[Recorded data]

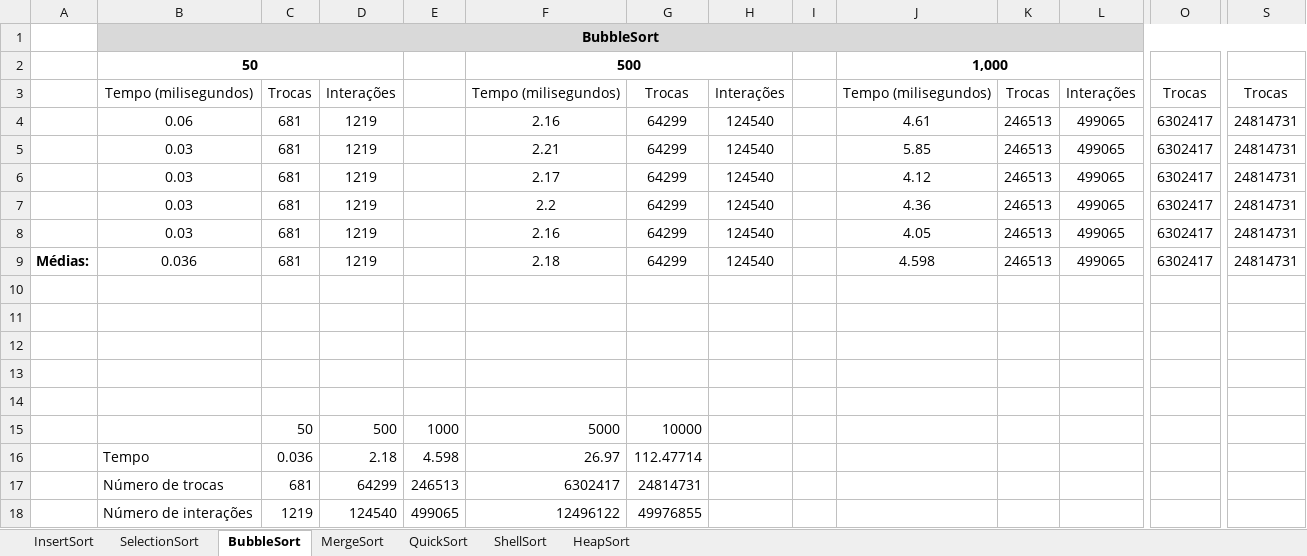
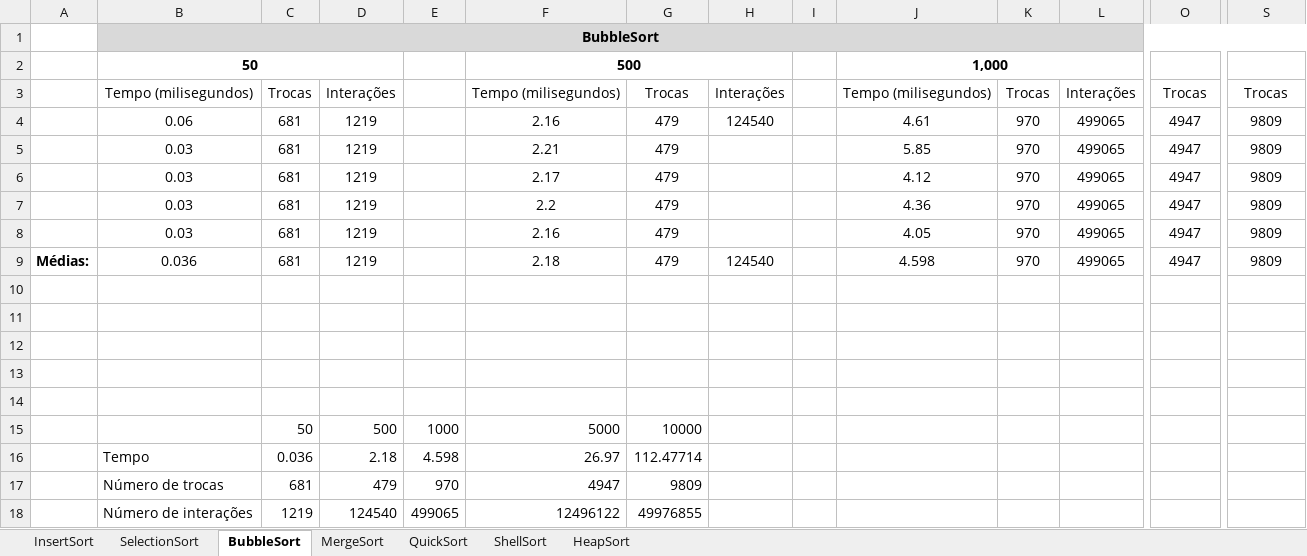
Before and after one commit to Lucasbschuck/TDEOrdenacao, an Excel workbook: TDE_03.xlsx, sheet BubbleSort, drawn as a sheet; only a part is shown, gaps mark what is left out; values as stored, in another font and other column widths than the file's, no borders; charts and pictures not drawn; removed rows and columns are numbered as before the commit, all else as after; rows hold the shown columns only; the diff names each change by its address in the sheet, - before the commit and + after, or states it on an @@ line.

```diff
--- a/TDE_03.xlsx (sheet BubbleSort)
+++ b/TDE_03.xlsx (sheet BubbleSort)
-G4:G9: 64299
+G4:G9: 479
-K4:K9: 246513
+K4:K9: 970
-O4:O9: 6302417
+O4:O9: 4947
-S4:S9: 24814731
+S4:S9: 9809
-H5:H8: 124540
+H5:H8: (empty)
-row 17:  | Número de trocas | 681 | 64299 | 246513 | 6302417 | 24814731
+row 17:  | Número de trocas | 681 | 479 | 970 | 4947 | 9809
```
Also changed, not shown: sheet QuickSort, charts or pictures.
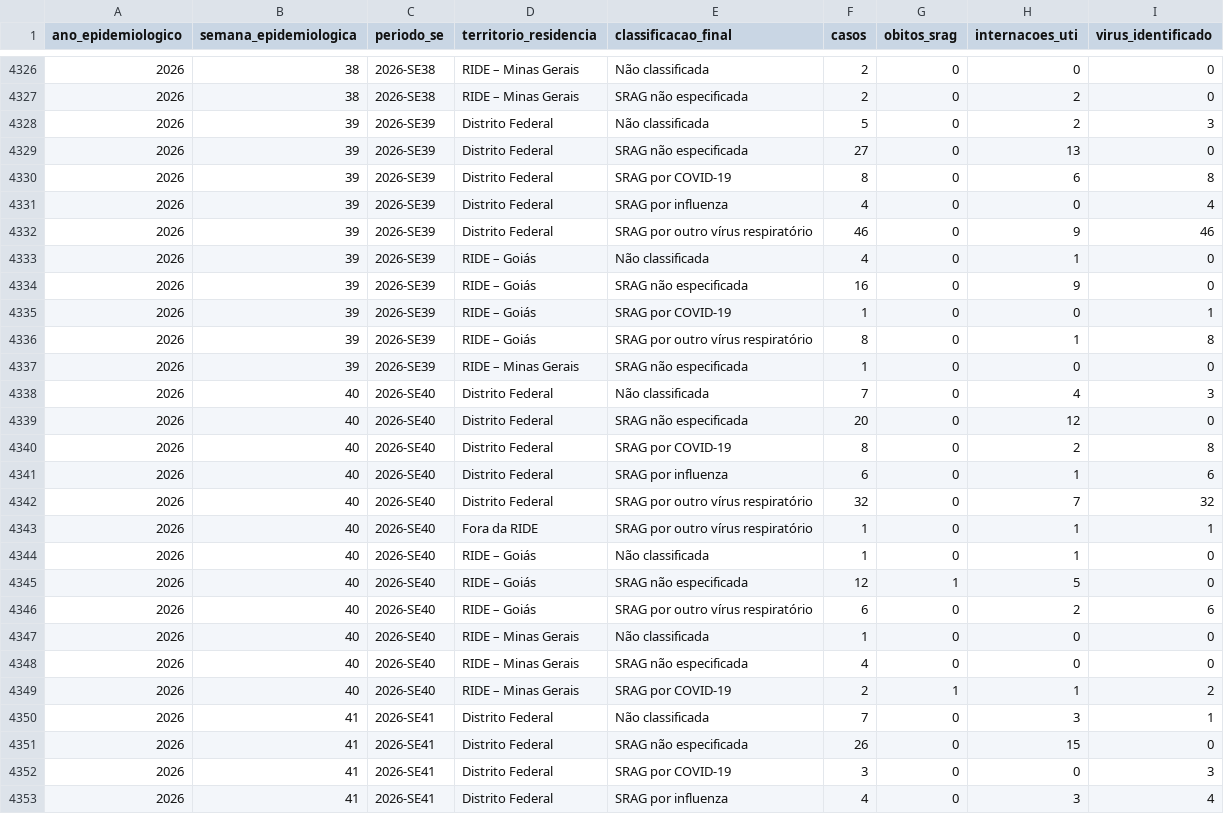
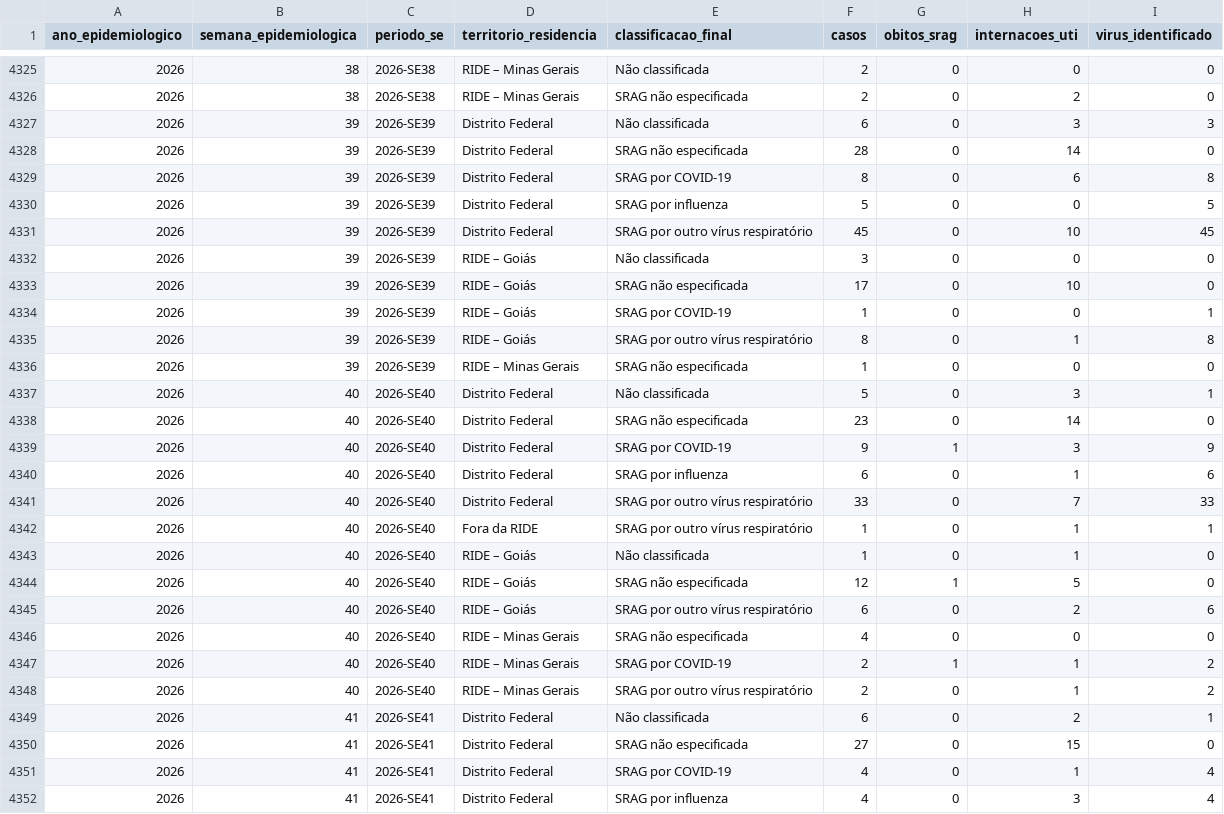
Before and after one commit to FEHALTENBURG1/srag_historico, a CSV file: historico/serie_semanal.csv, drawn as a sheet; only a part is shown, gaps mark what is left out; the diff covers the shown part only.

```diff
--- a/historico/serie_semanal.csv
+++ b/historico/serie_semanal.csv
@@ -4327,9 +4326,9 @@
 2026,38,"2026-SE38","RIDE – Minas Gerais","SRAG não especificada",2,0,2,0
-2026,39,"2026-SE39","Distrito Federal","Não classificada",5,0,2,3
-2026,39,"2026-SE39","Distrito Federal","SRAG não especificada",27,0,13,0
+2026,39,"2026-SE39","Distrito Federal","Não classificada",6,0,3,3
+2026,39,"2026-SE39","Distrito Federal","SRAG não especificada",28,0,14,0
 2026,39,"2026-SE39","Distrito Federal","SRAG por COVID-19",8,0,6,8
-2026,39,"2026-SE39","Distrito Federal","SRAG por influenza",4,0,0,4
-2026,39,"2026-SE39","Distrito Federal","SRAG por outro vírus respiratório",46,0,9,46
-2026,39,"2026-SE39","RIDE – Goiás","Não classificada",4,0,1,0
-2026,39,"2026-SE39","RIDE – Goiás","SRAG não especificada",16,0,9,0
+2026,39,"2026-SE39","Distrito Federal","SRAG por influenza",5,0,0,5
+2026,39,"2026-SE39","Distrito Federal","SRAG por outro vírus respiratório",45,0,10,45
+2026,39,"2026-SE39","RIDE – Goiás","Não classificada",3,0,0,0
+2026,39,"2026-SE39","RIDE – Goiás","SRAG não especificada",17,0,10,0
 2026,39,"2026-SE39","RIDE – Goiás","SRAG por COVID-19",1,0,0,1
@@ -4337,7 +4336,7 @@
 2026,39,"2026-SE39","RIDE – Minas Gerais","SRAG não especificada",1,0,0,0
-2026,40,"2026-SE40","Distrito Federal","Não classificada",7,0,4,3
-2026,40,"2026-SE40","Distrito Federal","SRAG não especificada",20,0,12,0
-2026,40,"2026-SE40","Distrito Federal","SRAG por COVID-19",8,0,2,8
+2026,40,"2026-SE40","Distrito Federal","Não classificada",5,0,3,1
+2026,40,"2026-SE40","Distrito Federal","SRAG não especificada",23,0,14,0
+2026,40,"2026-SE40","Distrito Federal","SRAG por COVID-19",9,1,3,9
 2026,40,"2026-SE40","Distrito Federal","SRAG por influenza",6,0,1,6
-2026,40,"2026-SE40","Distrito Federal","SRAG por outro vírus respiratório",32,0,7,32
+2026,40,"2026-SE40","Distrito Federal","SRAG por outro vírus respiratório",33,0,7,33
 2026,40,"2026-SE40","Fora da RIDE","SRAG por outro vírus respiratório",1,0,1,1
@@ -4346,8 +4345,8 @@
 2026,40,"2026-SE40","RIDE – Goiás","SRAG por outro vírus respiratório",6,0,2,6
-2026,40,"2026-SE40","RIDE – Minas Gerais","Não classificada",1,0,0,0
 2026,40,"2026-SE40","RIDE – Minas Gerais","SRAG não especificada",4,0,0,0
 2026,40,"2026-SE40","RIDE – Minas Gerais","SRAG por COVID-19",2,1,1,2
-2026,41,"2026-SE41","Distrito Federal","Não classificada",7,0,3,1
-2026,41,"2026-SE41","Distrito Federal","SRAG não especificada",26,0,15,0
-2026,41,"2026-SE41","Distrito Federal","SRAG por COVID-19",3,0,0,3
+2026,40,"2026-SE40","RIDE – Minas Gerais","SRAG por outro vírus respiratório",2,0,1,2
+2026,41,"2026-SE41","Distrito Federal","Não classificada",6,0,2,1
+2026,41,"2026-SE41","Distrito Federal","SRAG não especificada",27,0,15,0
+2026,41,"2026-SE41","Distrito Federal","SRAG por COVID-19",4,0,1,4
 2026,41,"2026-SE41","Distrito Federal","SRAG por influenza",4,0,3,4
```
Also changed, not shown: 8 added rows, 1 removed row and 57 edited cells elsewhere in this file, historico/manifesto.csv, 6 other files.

Exercise aim.
Could you write out every record exactly, leaving the pictures out?

Expected output.
Before and after one commit to Lucasbschuck/TDEOrdenacao, an Excel workbook: TDE_03.xlsx, sheet BubbleSort, drawn as a sheet; only a part is shown, gaps mark what is left out; values as stored, in another font and other column widths than the file's, no borders; charts and pictures not drawn; removed rows and columns are numbered as before the commit, all else as after; rows hold the shown columns only; the diff names each change by its address in the sheet, - before the commit and + after, or states it on an @@ line.

```diff
--- a/TDE_03.xlsx (sheet BubbleSort)
+++ b/TDE_03.xlsx (sheet BubbleSort)
-G4:G9: 64299
+G4:G9: 479
-K4:K9: 246513
+K4:K9: 970
-O4:O9: 6302417
+O4:O9: 4947
-S4:S9: 24814731
+S4:S9: 9809
-H5:H8: 124540
+H5:H8: (empty)
-row 17:  | Número de trocas | 681 | 64299 | 246513 | 6302417 | 24814731
+row 17:  | Número de trocas | 681 | 479 | 970 | 4947 | 9809
```
Also changed, not shown: sheet QuickSort, charts or pictures.
Before and after one commit to FEHALTENBURG1/srag_historico, a CSV file: historico/serie_semanal.csv, drawn as a sheet; only a part is shown, gaps mark what is left out; the diff covers the shown part only.

```diff
--- a/historico/serie_semanal.csv
+++ b/historico/serie_semanal.csv
@@ -4327,9 +4326,9 @@
 2026,38,"2026-SE38","RIDE – Minas Gerais","SRAG não especificada",2,0,2,0
-2026,39,"2026-SE39","Distrito Federal","Não classificada",5,0,2,3
-2026,39,"2026-SE39","Distrito Federal","SRAG não especificada",27,0,13,0
+2026,39,"2026-SE39","Distrito Federal","Não classificada",6,0,3,3
+2026,39,"2026-SE39","Distrito Federal","SRAG não especificada",28,0,14,0
 2026,39,"2026-SE39","Distrito Federal","SRAG por COVID-19",8,0,6,8
-2026,39,"2026-SE39","Distrito Federal","SRAG por influenza",4,0,0,4
-2026,39,"2026-SE39","Distrito Federal","SRAG por outro vírus respiratório",46,0,9,46
-2026,39,"2026-SE39","RIDE – Goiás","Não classificada",4,0,1,0
-2026,39,"2026-SE39","RIDE – Goiás","SRAG não especificada",16,0,9,0
+2026,39,"2026-SE39","Distrito Federal","SRAG por influenza",5,0,0,5
+2026,39,"2026-SE39","Distrito Federal","SRAG por outro vírus respiratório",45,0,10,45
+2026,39,"2026-SE39","RIDE – Goiás","Não classificada",3,0,0,0
+2026,39,"2026-SE39","RIDE – Goiás","SRAG não especificada",17,0,10,0
 2026,39,"2026-SE39","RIDE – Goiás","SRAG por COVID-19",1,0,0,1
@@ -4337,7 +4336,7 @@
 2026,39,"2026-SE39","RIDE – Minas Gerais","SRAG não especificada",1,0,0,0
-2026,40,"2026-SE40","Distrito Federal","Não classificada",7,0,4,3
-2026,40,"2026-SE40","Distrito Federal","SRAG não especificada",20,0,12,0
-2026,40,"2026-SE40","Distrito Federal","SRAG por COVID-19",8,0,2,8
+2026,40,"2026-SE40","Distrito Federal","Não classificada",5,0,3,1
+2026,40,"2026-SE40","Distrito Federal","SRAG não especificada",23,0,14,0
+2026,40,"2026-SE40","Distrito Federal","SRAG por COVID-19",9,1,3,9
 2026,40,"2026-SE40","Distrito Federal","SRAG por influenza",6,0,1,6
-2026,40,"2026-SE40","Distrito Federal","SRAG por outro vírus respiratório",32,0,7,32
+2026,40,"2026-SE40","Distrito Federal","SRAG por outro vírus respiratório",33,0,7,33
 2026,40,"2026-SE40","Fora da RIDE","SRAG por outro vírus respiratório",1,0,1,1
@@ -4346,8 +4345,8 @@
 2026,40,"2026-SE40","RIDE – Goiás","SRAG por outro vírus respiratório",6,0,2,6
-2026,40,"2026-SE40","RIDE – Minas Gerais","Não classificada",1,0,0,0
 2026,40,"2026-SE40","RIDE – Minas Gerais","SRAG não especificada",4,0,0,0
 2026,40,"2026-SE40","RIDE – Minas Gerais","SRAG por COVID-19",2,1,1,2
-2026,41,"2026-SE41","Distrito Federal","Não classificada",7,0,3,1
-2026,41,"2026-SE41","Distrito Federal","SRAG não especificada",26,0,15,0
-2026,41,"2026-SE41","Distrito Federal","SRAG por COVID-19",3,0,0,3
+2026,40,"2026-SE40","RIDE – Minas Gerais","SRAG por outro vírus respiratório",2,0,1,2
+2026,41,"2026-SE41","Distrito Federal","Não classificada",6,0,2,1
+2026,41,"2026-SE41","Distrito Federal","SRAG não especificada",27,0,15,0
+2026,41,"2026-SE41","Distrito Federal","SRAG por COVID-19",4,0,1,4
 2026,41,"2026-SE41","Distrito Federal","SRAG por influenza",4,0,3,4
```
Also changed, not shown: 8 added rows, 1 removed row and 57 edited cells elsewhere in this file, historico/manifesto.csv, 6 other files.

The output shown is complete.